Edit difference data
========
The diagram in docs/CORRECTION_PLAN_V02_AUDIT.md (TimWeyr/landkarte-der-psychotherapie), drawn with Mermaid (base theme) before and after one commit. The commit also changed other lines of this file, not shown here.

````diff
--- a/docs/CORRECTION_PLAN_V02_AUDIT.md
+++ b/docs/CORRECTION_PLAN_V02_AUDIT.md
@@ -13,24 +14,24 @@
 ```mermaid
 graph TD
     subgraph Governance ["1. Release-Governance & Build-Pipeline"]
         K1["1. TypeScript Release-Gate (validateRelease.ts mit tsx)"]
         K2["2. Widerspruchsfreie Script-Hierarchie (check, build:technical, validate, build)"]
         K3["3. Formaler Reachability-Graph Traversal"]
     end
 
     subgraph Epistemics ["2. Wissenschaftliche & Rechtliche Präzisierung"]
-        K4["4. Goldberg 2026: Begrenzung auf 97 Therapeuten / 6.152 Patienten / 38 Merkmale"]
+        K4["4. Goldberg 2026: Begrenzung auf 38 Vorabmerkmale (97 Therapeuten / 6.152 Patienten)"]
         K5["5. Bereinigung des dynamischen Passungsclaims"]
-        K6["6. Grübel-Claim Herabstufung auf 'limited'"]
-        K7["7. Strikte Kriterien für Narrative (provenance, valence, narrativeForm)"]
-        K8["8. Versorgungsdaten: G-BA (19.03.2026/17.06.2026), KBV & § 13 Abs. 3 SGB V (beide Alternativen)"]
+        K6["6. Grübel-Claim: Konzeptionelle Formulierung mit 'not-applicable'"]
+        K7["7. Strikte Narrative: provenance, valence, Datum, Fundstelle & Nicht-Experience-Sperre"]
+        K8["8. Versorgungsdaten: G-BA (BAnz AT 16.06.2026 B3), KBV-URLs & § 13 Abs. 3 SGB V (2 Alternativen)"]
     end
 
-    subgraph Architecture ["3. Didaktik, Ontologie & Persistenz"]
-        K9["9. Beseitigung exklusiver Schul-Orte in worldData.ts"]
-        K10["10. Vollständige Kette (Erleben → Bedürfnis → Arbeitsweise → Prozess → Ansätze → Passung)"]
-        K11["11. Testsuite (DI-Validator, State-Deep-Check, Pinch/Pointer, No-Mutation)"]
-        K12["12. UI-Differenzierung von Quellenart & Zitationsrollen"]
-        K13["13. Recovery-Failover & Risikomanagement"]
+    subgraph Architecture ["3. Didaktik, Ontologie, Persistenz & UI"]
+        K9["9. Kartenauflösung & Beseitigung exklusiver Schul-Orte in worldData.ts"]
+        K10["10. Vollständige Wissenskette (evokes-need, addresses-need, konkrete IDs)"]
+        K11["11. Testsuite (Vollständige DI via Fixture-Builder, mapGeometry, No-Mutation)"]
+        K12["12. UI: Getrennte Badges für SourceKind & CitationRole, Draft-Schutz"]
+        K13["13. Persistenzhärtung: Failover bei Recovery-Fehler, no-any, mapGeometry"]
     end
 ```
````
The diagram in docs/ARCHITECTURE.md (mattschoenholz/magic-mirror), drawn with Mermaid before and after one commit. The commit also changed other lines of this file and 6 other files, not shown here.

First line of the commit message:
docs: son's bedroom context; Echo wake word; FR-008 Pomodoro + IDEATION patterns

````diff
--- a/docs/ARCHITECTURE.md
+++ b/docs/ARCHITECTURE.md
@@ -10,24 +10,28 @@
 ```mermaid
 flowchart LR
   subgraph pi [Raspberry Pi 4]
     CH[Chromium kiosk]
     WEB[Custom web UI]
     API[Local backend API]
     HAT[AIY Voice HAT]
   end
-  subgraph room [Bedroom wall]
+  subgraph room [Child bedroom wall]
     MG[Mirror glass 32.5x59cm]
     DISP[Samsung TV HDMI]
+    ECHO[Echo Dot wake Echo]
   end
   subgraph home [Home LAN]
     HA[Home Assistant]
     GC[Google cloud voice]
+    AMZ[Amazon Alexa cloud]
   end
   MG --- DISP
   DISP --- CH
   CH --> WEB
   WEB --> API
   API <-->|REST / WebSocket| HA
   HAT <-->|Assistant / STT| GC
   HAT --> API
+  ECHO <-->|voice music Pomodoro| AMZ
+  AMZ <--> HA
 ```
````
========
TASK OBJECTIVE
Could you write out all the records exactly, please?

ANSWER BOX
The diagram in docs/CORRECTION_PLAN_V02_AUDIT.md (TimWeyr/landkarte-der-psychotherapie), drawn with Mermaid (base theme) before and after one commit. The commit also changed other lines of this file, not shown here.

````diff
--- a/docs/CORRECTION_PLAN_V02_AUDIT.md
+++ b/docs/CORRECTION_PLAN_V02_AUDIT.md
@@ -13,24 +14,24 @@
 ```mermaid
 graph TD
     subgraph Governance ["1. Release-Governance & Build-Pipeline"]
         K1["1. TypeScript Release-Gate (validateRelease.ts mit tsx)"]
         K2["2. Widerspruchsfreie Script-Hierarchie (check, build:technical, validate, build)"]
         K3["3. Formaler Reachability-Graph Traversal"]
     end
 
     subgraph Epistemics ["2. Wissenschaftliche & Rechtliche Präzisierung"]
-        K4["4. Goldberg 2026: Begrenzung auf 97 Therapeuten / 6.152 Patienten / 38 Merkmale"]
+        K4["4. Goldberg 2026: Begrenzung auf 38 Vorabmerkmale (97 Therapeuten / 6.152 Patienten)"]
         K5["5. Bereinigung des dynamischen Passungsclaims"]
-        K6["6. Grübel-Claim Herabstufung auf 'limited'"]
-        K7["7. Strikte Kriterien für Narrative (provenance, valence, narrativeForm)"]
-        K8["8. Versorgungsdaten: G-BA (19.03.2026/17.06.2026), KBV & § 13 Abs. 3 SGB V (beide Alternativen)"]
+        K6["6. Grübel-Claim: Konzeptionelle Formulierung mit 'not-applicable'"]
+        K7["7. Strikte Narrative: provenance, valence, Datum, Fundstelle & Nicht-Experience-Sperre"]
+        K8["8. Versorgungsdaten: G-BA (BAnz AT 16.06.2026 B3), KBV-URLs & § 13 Abs. 3 SGB V (2 Alternativen)"]
     end
 
-    subgraph Architecture ["3. Didaktik, Ontologie & Persistenz"]
-        K9["9. Beseitigung exklusiver Schul-Orte in worldData.ts"]
-        K10["10. Vollständige Kette (Erleben → Bedürfnis → Arbeitsweise → Prozess → Ansätze → Passung)"]
-        K11["11. Testsuite (DI-Validator, State-Deep-Check, Pinch/Pointer, No-Mutation)"]
-        K12["12. UI-Differenzierung von Quellenart & Zitationsrollen"]
-        K13["13. Recovery-Failover & Risikomanagement"]
+    subgraph Architecture ["3. Didaktik, Ontologie, Persistenz & UI"]
+        K9["9. Kartenauflösung & Beseitigung exklusiver Schul-Orte in worldData.ts"]
+        K10["10. Vollständige Wissenskette (evokes-need, addresses-need, konkrete IDs)"]
+        K11["11. Testsuite (Vollständige DI via Fixture-Builder, mapGeometry, No-Mutation)"]
+        K12["12. UI: Getrennte Badges für SourceKind & CitationRole, Draft-Schutz"]
+        K13["13. Persistenzhärtung: Failover bei Recovery-Fehler, no-any, mapGeometry"]
     end
 ```
````
The diagram in docs/ARCHITECTURE.md (mattschoenholz/magic-mirror), drawn with Mermaid before and after one commit. The commit also changed other lines of this file and 6 other files, not shown here.

First line of the commit message:
docs: son's bedroom context; Echo wake word; FR-008 Pomodoro + IDEATION patterns

````diff
--- a/docs/ARCHITECTURE.md
+++ b/docs/ARCHITECTURE.md
@@ -10,24 +10,28 @@
 ```mermaid
 flowchart LR
   subgraph pi [Raspberry Pi 4]
     CH[Chromium kiosk]
     WEB[Custom web UI]
     API[Local backend API]
     HAT[AIY Voice HAT]
   end
-  subgraph room [Bedroom wall]
+  subgraph room [Child bedroom wall]
     MG[Mirror glass 32.5x59cm]
     DISP[Samsung TV HDMI]
+    ECHO[Echo Dot wake Echo]
   end
   subgraph home [Home LAN]
     HA[Home Assistant]
     GC[Google cloud voice]
+    AMZ[Amazon Alexa cloud]
   end
   MG --- DISP
   DISP --- CH
   CH --> WEB
   WEB --> API
   API <-->|REST / WebSocket| HA
   HAT <-->|Assistant / STT| GC
   HAT --> API
+  ECHO <-->|voice music Pomodoro| AMZ
+  AMZ <--> HA
 ```
````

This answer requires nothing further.